According to a 2003 memorandum of understanding (MoU) signed between Thailand and Burma, after migrants from Burma have remained in Thailand for four years they must return home for three years before becoming eligible to return to Thailand. This policy, migrant workers rights groups say, “has never been realistic both for employers, workers and the Thai and Burma governments and their respective economies.”
As, “employers don’t want to lose their trained workers at times of labour shortage; workers need to remain in Thailand to support their families; and Burma is not ready to receive back migrants to develop its opening economy.”
More recently, reports have emerged of migrants being required to return to Burma for 1 day, 1 month or even 1 year following completion of the 4 years in Thailand if they were able to return to work legally. But “there has been no policy clarification or official announcement” on this issue, say workers rights groups.
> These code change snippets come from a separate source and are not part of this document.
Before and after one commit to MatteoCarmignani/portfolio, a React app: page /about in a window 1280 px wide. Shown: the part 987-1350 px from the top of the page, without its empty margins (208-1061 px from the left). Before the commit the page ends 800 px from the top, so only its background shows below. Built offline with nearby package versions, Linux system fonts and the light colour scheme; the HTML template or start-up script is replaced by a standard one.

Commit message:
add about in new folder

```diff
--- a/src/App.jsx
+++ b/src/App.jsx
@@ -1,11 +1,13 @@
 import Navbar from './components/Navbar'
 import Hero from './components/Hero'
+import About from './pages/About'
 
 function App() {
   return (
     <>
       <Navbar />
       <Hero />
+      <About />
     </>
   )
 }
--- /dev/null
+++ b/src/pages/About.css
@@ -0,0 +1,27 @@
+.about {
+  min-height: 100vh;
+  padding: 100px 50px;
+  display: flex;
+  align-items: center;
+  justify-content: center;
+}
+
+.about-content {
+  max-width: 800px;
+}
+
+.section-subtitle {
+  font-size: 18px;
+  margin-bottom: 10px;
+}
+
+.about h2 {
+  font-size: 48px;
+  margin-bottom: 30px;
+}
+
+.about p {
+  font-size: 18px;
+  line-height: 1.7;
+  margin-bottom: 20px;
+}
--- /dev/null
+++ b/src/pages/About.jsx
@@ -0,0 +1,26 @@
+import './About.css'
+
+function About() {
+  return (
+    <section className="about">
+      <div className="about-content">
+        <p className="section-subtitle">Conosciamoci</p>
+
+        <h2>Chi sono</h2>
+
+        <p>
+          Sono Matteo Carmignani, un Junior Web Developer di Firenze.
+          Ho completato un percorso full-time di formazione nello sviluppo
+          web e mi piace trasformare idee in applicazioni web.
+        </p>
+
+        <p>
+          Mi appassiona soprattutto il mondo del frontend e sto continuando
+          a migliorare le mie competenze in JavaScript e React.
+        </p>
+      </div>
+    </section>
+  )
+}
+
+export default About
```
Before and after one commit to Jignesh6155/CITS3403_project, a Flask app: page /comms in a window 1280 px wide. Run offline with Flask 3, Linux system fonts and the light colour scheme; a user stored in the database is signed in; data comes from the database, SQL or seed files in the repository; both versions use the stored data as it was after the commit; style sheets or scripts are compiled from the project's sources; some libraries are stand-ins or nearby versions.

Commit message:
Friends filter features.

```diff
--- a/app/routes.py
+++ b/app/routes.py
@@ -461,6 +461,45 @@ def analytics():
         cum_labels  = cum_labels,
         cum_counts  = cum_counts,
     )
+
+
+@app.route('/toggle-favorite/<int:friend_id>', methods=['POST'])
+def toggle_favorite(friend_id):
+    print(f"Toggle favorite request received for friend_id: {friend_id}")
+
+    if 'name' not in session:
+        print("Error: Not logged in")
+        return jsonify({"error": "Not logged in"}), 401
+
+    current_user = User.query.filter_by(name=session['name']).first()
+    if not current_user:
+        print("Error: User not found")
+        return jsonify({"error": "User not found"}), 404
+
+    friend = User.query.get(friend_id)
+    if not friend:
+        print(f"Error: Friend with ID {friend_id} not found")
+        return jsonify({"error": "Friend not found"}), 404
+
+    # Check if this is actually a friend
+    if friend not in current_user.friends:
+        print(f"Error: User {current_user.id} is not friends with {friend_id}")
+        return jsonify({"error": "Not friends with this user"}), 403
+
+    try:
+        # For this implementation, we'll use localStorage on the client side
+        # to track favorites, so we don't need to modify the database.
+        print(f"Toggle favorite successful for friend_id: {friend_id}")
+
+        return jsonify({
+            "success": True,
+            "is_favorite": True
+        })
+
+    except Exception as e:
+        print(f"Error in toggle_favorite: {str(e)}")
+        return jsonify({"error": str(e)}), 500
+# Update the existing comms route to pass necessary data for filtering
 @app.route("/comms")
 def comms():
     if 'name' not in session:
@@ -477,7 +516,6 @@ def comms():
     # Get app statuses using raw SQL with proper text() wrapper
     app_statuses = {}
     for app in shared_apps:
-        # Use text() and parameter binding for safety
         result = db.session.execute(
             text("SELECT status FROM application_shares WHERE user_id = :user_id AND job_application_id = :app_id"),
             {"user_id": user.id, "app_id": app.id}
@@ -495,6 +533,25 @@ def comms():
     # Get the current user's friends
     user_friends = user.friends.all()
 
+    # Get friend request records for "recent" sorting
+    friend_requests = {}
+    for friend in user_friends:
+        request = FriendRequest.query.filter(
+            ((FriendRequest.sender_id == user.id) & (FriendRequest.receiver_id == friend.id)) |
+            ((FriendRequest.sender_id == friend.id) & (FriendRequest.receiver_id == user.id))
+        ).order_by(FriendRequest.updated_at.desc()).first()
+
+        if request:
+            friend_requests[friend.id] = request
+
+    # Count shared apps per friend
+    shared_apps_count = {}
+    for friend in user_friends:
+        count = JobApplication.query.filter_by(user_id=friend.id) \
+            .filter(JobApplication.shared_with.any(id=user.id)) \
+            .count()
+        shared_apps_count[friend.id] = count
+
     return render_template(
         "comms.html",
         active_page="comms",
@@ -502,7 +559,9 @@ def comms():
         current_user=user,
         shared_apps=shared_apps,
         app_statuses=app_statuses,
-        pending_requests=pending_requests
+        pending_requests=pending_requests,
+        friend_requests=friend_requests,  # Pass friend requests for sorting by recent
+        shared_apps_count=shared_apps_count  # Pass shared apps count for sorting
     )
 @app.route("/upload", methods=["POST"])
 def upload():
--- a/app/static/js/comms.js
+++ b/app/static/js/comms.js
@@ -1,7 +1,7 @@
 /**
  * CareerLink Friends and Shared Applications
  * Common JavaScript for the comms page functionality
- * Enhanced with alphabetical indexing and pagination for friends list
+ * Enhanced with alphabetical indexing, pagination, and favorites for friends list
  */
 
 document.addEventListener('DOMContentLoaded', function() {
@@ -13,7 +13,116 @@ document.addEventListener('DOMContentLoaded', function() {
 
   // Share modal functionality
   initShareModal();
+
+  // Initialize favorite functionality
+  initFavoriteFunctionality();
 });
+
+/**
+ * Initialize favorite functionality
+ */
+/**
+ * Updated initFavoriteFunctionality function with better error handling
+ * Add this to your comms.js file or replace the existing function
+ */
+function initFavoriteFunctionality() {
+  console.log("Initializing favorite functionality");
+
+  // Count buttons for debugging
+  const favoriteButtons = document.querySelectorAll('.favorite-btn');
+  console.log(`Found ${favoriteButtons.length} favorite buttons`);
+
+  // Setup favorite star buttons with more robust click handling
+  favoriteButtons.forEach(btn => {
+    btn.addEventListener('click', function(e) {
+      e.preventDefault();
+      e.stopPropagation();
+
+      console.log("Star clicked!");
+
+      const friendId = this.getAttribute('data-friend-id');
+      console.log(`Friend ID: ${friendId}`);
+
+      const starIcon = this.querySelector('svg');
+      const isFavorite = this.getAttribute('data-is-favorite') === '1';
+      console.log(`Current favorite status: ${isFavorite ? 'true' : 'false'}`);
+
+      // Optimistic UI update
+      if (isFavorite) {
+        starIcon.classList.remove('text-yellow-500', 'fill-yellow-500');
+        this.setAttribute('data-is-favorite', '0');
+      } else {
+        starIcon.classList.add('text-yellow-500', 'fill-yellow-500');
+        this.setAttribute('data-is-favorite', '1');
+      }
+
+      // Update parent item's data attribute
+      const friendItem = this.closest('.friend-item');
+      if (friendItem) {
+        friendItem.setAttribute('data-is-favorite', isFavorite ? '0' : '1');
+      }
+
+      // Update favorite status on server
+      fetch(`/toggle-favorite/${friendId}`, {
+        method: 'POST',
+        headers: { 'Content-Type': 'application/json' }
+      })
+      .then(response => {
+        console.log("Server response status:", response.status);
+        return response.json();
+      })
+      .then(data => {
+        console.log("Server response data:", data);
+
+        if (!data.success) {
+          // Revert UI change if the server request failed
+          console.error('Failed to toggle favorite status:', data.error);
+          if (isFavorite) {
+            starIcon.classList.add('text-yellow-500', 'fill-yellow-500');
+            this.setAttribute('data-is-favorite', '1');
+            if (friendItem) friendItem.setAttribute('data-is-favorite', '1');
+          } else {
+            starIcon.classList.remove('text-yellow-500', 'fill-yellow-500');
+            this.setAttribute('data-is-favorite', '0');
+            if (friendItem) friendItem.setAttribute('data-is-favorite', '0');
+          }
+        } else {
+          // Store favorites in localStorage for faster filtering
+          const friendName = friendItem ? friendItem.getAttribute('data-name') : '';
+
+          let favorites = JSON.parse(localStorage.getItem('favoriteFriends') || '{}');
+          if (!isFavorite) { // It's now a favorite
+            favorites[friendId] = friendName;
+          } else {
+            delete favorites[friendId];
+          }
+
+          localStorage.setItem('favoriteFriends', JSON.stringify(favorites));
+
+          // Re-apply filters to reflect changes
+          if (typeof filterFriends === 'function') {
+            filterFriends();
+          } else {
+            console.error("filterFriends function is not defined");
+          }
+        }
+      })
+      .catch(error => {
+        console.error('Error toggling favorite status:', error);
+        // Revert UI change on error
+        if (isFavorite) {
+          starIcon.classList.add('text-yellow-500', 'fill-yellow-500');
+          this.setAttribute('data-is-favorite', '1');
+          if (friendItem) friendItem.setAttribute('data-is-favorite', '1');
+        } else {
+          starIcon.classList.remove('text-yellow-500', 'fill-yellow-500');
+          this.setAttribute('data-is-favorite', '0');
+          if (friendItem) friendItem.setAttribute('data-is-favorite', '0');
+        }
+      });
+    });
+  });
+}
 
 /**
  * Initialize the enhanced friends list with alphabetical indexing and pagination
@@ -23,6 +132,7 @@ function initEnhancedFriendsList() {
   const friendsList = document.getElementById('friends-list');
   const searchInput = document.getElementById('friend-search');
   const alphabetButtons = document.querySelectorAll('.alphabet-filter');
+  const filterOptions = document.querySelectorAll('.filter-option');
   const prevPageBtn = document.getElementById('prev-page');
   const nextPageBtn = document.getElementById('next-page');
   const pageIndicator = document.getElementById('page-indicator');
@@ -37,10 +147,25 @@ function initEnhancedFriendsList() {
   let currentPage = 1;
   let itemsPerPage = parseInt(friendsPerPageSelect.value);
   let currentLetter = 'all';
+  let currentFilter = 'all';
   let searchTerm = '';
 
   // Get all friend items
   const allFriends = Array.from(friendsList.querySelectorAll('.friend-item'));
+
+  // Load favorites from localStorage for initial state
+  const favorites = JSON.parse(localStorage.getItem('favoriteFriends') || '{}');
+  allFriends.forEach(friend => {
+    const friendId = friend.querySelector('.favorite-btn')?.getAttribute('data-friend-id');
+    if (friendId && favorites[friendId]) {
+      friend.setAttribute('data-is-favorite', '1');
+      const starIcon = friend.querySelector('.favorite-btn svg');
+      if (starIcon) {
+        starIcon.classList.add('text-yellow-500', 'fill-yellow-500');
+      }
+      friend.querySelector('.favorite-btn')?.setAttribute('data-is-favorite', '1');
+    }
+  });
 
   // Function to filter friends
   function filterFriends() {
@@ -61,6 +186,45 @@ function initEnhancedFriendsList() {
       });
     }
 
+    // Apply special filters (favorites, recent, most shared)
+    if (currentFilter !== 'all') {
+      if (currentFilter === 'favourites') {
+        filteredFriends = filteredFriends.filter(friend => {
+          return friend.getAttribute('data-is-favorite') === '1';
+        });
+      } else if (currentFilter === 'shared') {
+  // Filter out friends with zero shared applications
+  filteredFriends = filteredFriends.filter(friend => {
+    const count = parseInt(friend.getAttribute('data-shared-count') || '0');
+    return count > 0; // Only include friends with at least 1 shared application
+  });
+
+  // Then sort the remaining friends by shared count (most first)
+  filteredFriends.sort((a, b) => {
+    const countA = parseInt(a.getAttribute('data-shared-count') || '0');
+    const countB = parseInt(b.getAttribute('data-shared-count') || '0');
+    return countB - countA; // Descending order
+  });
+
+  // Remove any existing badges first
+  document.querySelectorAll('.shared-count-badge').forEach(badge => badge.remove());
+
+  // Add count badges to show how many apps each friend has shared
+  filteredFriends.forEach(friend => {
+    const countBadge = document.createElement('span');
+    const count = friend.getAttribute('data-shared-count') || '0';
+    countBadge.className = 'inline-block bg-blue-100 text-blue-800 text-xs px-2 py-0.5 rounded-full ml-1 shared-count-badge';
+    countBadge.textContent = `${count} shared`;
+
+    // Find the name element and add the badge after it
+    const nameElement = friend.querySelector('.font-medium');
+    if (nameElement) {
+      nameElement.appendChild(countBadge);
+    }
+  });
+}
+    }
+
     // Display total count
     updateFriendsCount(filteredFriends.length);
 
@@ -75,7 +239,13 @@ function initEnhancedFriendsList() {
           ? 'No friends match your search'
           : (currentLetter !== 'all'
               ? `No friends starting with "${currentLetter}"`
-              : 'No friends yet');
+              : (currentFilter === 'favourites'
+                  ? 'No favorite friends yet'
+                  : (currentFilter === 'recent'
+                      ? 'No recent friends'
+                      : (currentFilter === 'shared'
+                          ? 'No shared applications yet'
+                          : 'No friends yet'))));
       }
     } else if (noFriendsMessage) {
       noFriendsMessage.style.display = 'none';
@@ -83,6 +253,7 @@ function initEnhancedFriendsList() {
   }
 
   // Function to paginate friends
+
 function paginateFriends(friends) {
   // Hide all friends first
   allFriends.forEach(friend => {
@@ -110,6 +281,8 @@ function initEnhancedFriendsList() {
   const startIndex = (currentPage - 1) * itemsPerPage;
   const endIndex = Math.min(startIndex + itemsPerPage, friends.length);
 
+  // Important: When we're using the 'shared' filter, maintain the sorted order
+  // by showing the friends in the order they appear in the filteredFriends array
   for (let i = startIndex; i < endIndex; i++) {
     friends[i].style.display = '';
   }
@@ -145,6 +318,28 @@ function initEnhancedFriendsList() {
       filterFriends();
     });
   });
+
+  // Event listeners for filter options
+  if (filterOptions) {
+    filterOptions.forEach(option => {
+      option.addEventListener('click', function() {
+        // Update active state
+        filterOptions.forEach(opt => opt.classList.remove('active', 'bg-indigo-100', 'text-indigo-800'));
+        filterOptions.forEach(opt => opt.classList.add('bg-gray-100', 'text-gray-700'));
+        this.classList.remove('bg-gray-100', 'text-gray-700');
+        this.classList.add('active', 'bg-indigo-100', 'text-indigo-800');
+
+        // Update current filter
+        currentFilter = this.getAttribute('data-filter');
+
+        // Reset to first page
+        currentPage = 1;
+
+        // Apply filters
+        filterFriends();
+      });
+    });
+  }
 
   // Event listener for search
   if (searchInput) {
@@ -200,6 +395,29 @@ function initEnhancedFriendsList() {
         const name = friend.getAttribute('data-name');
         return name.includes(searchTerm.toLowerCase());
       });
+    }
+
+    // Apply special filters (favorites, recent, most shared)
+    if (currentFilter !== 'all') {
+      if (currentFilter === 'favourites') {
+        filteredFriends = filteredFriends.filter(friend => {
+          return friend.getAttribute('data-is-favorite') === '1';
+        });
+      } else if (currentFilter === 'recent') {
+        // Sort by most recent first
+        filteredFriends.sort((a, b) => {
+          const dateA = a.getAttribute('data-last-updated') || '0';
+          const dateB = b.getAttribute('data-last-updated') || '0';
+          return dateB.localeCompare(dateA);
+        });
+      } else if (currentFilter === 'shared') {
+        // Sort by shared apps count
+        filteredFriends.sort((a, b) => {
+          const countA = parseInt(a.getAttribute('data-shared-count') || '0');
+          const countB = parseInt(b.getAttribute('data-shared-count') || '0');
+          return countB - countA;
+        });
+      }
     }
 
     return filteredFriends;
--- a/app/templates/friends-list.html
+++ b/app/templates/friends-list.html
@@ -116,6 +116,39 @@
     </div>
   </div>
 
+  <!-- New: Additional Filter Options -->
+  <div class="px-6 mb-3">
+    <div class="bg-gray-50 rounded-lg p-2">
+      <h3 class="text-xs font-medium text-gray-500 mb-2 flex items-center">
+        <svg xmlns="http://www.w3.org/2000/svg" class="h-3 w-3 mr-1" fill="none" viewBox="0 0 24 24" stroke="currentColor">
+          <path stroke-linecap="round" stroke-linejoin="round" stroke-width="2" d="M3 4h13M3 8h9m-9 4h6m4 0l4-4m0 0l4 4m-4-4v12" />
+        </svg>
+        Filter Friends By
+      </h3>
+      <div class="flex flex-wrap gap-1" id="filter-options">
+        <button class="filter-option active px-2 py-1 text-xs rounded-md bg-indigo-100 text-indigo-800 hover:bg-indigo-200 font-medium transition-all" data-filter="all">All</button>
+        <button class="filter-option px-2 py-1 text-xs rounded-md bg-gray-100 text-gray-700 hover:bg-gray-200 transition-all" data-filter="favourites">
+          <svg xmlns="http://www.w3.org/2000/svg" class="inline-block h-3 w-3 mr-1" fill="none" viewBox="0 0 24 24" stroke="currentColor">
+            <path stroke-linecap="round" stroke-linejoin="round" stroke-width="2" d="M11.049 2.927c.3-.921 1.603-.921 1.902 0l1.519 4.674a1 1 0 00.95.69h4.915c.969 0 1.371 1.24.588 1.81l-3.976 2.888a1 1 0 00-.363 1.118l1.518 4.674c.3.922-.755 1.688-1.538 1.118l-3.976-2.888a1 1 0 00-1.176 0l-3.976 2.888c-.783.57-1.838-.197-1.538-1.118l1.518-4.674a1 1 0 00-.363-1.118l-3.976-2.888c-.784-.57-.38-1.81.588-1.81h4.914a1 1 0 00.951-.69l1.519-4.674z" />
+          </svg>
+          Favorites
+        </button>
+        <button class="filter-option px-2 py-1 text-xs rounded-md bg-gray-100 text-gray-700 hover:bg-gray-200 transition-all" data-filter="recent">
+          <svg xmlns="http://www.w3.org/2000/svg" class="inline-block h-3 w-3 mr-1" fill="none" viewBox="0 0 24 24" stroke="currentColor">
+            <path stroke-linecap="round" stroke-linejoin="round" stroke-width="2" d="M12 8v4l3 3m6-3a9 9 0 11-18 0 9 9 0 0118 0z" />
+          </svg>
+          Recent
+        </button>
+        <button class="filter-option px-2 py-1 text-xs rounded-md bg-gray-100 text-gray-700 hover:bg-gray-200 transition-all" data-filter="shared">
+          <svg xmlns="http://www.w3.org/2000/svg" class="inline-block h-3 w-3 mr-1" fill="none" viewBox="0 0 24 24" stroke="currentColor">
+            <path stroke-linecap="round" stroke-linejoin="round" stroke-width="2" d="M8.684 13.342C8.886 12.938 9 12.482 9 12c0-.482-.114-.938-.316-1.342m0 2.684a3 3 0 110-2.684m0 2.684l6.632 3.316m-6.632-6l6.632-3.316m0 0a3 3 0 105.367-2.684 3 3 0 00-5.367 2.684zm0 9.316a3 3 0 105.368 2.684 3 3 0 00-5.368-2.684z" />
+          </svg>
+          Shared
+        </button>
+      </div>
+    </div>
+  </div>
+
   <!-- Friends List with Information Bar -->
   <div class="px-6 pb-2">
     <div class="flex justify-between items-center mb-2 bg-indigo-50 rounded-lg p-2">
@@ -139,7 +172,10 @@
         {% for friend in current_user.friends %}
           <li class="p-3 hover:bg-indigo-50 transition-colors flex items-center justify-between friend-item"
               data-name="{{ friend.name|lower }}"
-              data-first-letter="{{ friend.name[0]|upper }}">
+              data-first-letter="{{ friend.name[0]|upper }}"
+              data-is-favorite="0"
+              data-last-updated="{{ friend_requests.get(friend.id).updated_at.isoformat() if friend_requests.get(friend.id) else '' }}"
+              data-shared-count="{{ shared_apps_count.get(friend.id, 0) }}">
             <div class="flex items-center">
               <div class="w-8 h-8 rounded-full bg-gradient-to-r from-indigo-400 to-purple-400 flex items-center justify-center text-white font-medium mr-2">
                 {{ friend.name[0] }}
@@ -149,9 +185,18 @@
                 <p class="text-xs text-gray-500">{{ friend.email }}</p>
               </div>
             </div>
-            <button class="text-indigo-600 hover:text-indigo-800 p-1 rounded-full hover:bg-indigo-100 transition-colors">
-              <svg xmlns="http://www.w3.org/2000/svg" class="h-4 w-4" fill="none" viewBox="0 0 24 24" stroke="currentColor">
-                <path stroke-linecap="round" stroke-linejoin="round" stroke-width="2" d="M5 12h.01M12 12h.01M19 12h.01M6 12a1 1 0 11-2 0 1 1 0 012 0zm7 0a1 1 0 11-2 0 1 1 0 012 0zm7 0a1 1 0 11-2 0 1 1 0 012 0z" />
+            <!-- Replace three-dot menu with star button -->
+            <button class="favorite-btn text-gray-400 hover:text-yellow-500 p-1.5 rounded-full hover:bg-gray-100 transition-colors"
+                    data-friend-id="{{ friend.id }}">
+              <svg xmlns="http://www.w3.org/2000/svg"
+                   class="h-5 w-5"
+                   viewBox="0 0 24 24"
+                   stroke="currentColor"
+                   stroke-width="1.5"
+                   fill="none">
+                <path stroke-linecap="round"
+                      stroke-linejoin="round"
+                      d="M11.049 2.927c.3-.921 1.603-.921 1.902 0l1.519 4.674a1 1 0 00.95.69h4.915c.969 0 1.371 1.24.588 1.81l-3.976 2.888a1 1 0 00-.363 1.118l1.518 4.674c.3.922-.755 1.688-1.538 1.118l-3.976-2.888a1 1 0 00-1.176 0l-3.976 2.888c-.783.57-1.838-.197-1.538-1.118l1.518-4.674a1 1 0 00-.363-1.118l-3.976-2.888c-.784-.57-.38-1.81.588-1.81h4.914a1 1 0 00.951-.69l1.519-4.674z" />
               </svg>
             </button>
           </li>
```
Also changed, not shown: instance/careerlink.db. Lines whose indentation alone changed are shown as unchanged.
“At this time hundreds of thousands of migrant workers from Burma passed the four year limit to work in Thailand and cannot renew their visas any longer,” the groups added.
Migrant workers from Burma are now facing signicant new challenges in Thailand, as they are left vulnerable to being conned, exploited and extorted by brokers in Thailand and Burma, agencies and corrupt officials through misinformation about visa extensions or the need to return home.
“Significant numbers of migrants have paid up to 15,000 Baht ($500) for new passports, often with new names, thereby forfeiting social security and labour protection rights and falling into fresh debt bondage and passport confiscation,” the labour rights groups warned.
There are an estimated 3 million foreign migrant’s working in Thailand, more than 80% of these come from Burma. Since the end of the 1980s, migrant workers have been irregularly crossing into Thailand from Burma, seeking a better life.
With few legal protections, migrant workers are often found doing the most physically demanding, dirty and dangerous jobs in Thailand, forming an important facet of Thailand’s economy – over the decades they have provided billions of dollars in remittances to support relatives back home – doing jobs unpopular with Thais.